"We can't afford to be educating these young persons constantly without any provisions made for them," the opposition MP said.

He said many of the victims of unemployment were persons trained as teachers.

"I am sure that all of us are exposed to these kinds of situations in our constituencies," Warmington said as he made the case for state intervention.

"Daily, I have young people coming to me asking for jobs, asking for handouts."

He said Jamaicans are proud people who want their chance to shine.

"All they want, after going through education, is a decent job after they have achieved such level of education."

Warmington said that, having spent huge sums educating their children, many parents are forced to care for them because they are unemployed.
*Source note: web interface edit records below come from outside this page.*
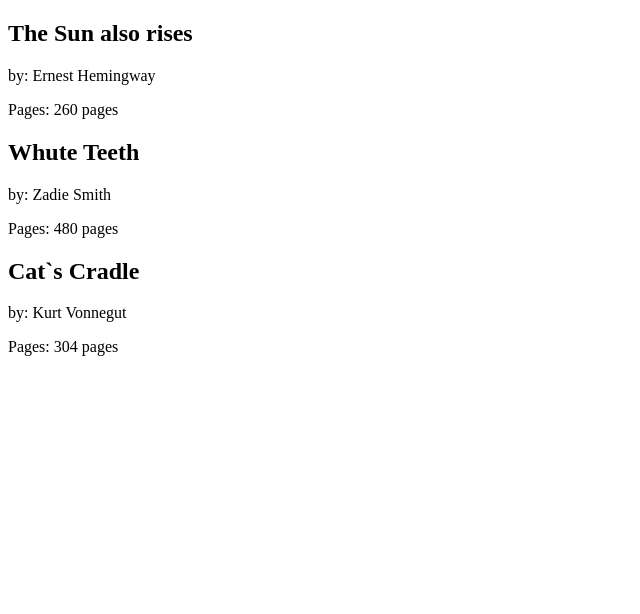
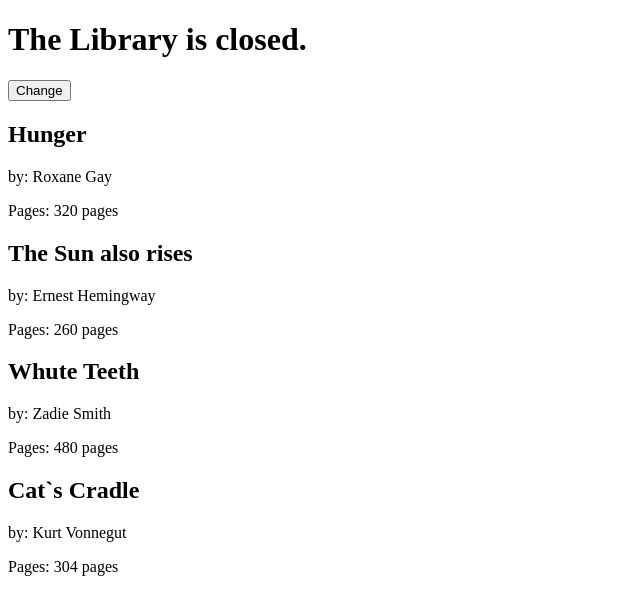
Before and after one commit to nora-vasileva/react-is-fun, a React (Create React App) app: page / in a window 1280 px wide. Shown: the top 614 px of the page, without its empty margins (0-640 px from the left). Built offline with nearby package versions, Linux system fonts and the light colour scheme.

Commit message:
state in constructor

```diff
--- a/src/index.js
+++ b/src/index.js
@@ -1,5 +1,12 @@
 import React, {Component} from 'react'
 import ReactDOM from 'react-dom'
+
+let bookList = [
+    {'title': 'Hunger', 'author': 'Roxane Gay', 'pages': 320 },
+    {'title': 'The Sun also rises', 'author': 'Ernest Hemingway', 'pages': 260 },
+    {'title': 'Whute Teeth', 'author': 'Zadie Smith', 'pages': 480 },
+    {'title': 'Cat`s Cradle', 'author': 'Kurt Vonnegut', 'pages': 304 },
+];
 
 const Book = ({author, title, pages}) => {
     return(
@@ -11,17 +18,32 @@
     )
 }
 
-const Library = () => {
-    return(
-        <div>
-            <Book title='The Sun also rises' author='Ernest Hemingway' pages={260} />
-            <Book title='Whute Teeth' author='Zadie Smith' pages={480} />
-            <Book title='Cat`s Cradle' author='Kurt Vonnegut' pages={304} />
-        </div>
-    )
+class Library extends Component {
+    constructor(props) {
+        super(props)
+        this.state = {
+            open: false
+        }
+        this.toggleOpenClosed = this.toggleOpenClosed.bind(this);
+    }
+    toggleOpenClosed = () => {
+        this.setState({
+            open: !this.state.open
+        })
+    }
+    render() {
+        const {books} = this.props;
+        return(
+            <div>
+                <h1>The Library is {this.state.open ? 'open' : 'closed'}.</h1>
+                <button onClick={this.toggleOpenClosed}>Change</button>
+                { books.map( (book, i) => <Book key={i} title={book.title} author={book.author} pages={book.pages} /> ) }
+            </div>
+        )
+    }
 }
 
 ReactDOM.render(
-    <Library />,
+    <Library books={bookList} />,
     document.getElementById('root')
 )
```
"There are many cases where the parents are getting old and shaky and are looking forward to these young persons who are now educated to assist them, [but] the children are not able to assist the parents in any way at all," he added.

Prime Minister Portia Simpson Miller had pitched the Jamaica Employ and the Jamaica Emergency Employment Programme (JEEP) as initiatives that would help reduce the levels of unemployment in the country.

JEEP, which is geared at providing short-term employment to low-skilled Jamaicans, has so far delivered more than 57,000 jobs, the Government has said.

However, the Jamaica Employ programme has virtually been scrapped.

In 2013, Derrick Kellier, then labour minister, said 4,559 persons had registered with the Ministry of Labour under the Jamaica Employ programme.

Kellier said 400 persons had been referred to various companies within the private sector for consideration for employment and approximately 100 had landed interviews.

Simpson Miller had said the Jamaica Employ initiative, which was launched last September, would advance national development.

"We could immediately reduce unemployment by 40,000 over the short term, and I am sure, as Jamaicans, we can," she said.

Under the programme, which is underpinned by a memorandum of understanding between the Government and the Jamaica Chamber of Commerce (JCC), businesses would seek to employ at least one additional qualified Jamaican within their organisation. Under the agreement, the labour ministry receives rÈsumÈs from Jamaicans and places them in a database. This is then accessed by the private sector, which matches skill sets with job openings.

The Statistical Institute of Jamaica has said that the rate of joblessness for young people aged 14-24 was measured at 33.2 per cent in April 2015, down from 33.6 per cent in April 2014. Overall, unemployment was at a five-year low of 13.2 per cent at April 2015, compared to 13.6 per cent in April 2014.